Member Profile: Ray Industries, Inc.
Ray Industries, Inc. specializes in precision thread rolling, as well as precision machining of ballscrews, lead screws, mechanical actuators, worms and threaded fasteners.
Ray Industries Inc. specializes in precision thread rolling, as well as precision machining of ballscrews, lead screws, mechanical actuators, worms and threaded fasteners.
Raymond Fish started the company in 1976 with only two thread rolling machines. “I started out doing cold forming of threads on parts supplied by customers,” he says. “Over time, a lot of those customers wanted my company to be more involved in the pre-machining and finishing of the parts. That ultimately led us to being a full-service, CNC machine shop with thread rolling capabilities. We can provide the complete part, or we’ll do the thread rolling only.”
Today, Ray Industries has 25 employees in a 40,000-square-foot facility in Waukesha, Wisconsin. The company recently received its ISO 9001-2000 certification for CNC precision machining and thread rolling.
In addition to its CNC equipment, Ray Industries has multiple-spindle screw machines, subspindle machines, live tooling, shaft machines, two-axis machines, vertical machining centers and turning centers, as well as production mills and saws. “We do just about everything in the plant except heat treating, grinding and plating,” Mr. Fish says.
Markets served by Ray Industries include agriculture, computer, construction, energy, fluid power, machine tool, medical, metalworking, mining, petrochemical, printing, textile, transportation and utility. “We make parts for everything from snow blowers and hospital beds to marine outboard engines,” says Mr. Fish. “We stay away from parts that can be easily sourced offshore. We prefer to keep the quantity small. A typical job for us might be a thousand pieces.”
Not all of the company’s customers are OEMs. “We make a lot of parts for other machine shops, including PMPA members that have OEM customers,” Mr. Fish explains. “Sometimes I don’t even know the identity of the end user of the parts.”

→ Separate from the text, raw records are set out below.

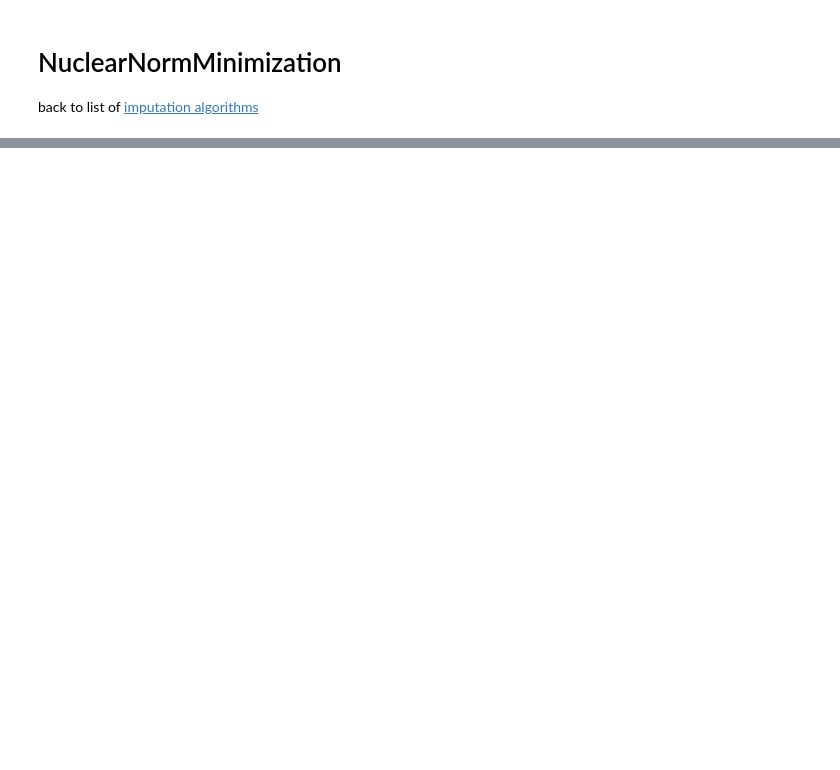
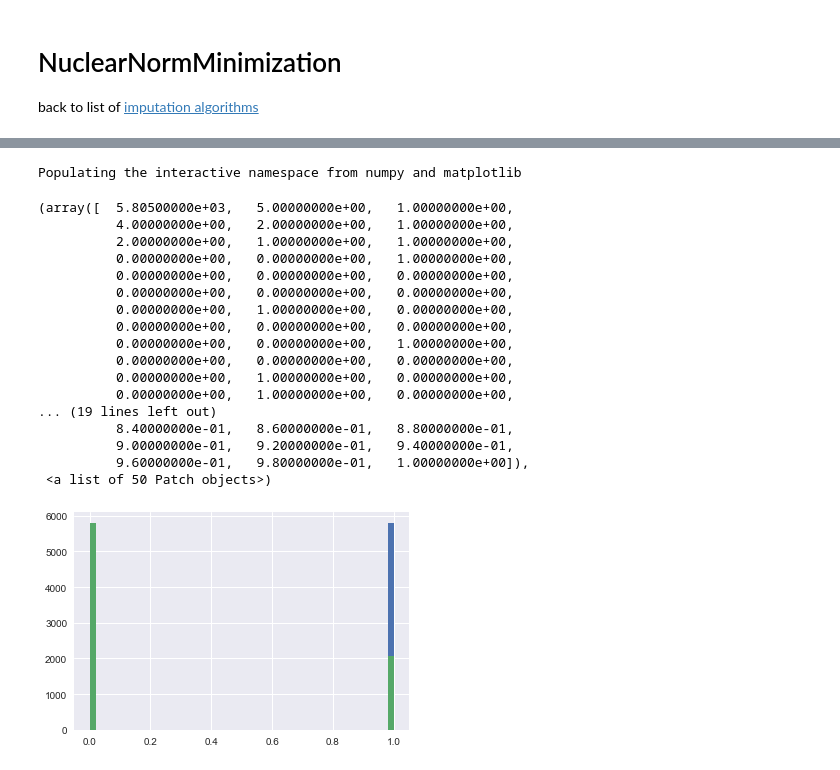
Before and after one commit to SVAI-Dream/dreamchallenge, a Jupyter notebook: nci-cptac-dream/notebook/Explore_DREAM_data-joytafty.ipynb, the cells around one changed output, grey strips where cells are left out. Cells and saved outputs as stored; diff of their text form; code cells hidden in the pictures; blank space fills up the shorter version.

```diff
--- a/nci-cptac-dream/notebook/Explore_DREAM_data-joytafty.ipynb
+++ b/nci-cptac-dream/notebook/Explore_DREAM_data-joytafty.ipynb
@@ -597,0 +732,29 @@ for obs_name, obs_df in sample_dict.items():
+# %%
+gmm_pred = gmm_ground_truth.predict_proba(ground_truth_mat)
+dpgmm_pred = dpgmm_ground_truth.predict_proba(ground_truth_mat)
+# %%
+% pylab inline
+import seaborn as sns
+import matplotlib.pyplot as plt
+plt.hist(gmm_pred[:, 0], bins=50)'data_obs_6_knn_24'
+plt.hist(gmm_pred[:, 1], bins=50)
+# %% [output]
+Populating the interactive namespace from numpy and matplotlib
+(array([  5.80500000e+03,   5.00000000e+00,   1.00000000e+00,
+          4.00000000e+00,   2.00000000e+00,   1.00000000e+00,
+          2.00000000e+00,   1.00000000e+00,   1.00000000e+00,
+          0.00000000e+00,   0.00000000e+00,   1.00000000e+00,
+          0.00000000e+00,   0.00000000e+00,   0.00000000e+00,
+          0.00000000e+00,   0.00000000e+00,   0.00000000e+00,
+          0.00000000e+00,   1.00000000e+00,   0.00000000e+00,
+          0.00000000e+00,   0.00000000e+00,   0.00000000e+00,
+          0.00000000e+00,   0.00000000e+00,   1.00000000e+00,
+          0.00000000e+00,   0.00000000e+00,   0.00000000e+00,
+          0.00000000e+00,   1.00000000e+00,   0.00000000e+00,
+          0.00000000e+00,   1.00000000e+00,   0.00000000e+00,
+... (19 lines left out)
+          8.40000000e-01,   8.60000000e-01,   8.80000000e-01,
+          9.00000000e-01,   9.20000000e-01,   9.40000000e-01,
+          9.60000000e-01,   9.80000000e-01,   1.00000000e+00]),
+ <a list of 50 Patch objects>)
+[figure, added]
```
Also changed, not shown: parts of 17 cells of this notebook.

Ray Industries can thread roll parts up to 9 inches in diameter and virtually any length. “The only thing that would limit us is the length of the bar,” Mr. Fish continues. “Typically, most of our work is 2 inches and less, with 1-inch diameter being the most common size we handle. We also work with a variety of materials. We can roll up to the mid-40s Rockwell C hardness, but our preferred material is 1018.”
Ray Industries has been a PMPA member since 1996. “I felt that joining was important for the information that PMPA provides,” says Mr. Fish. “Plus, being a member adds some credibility to our machining operation.”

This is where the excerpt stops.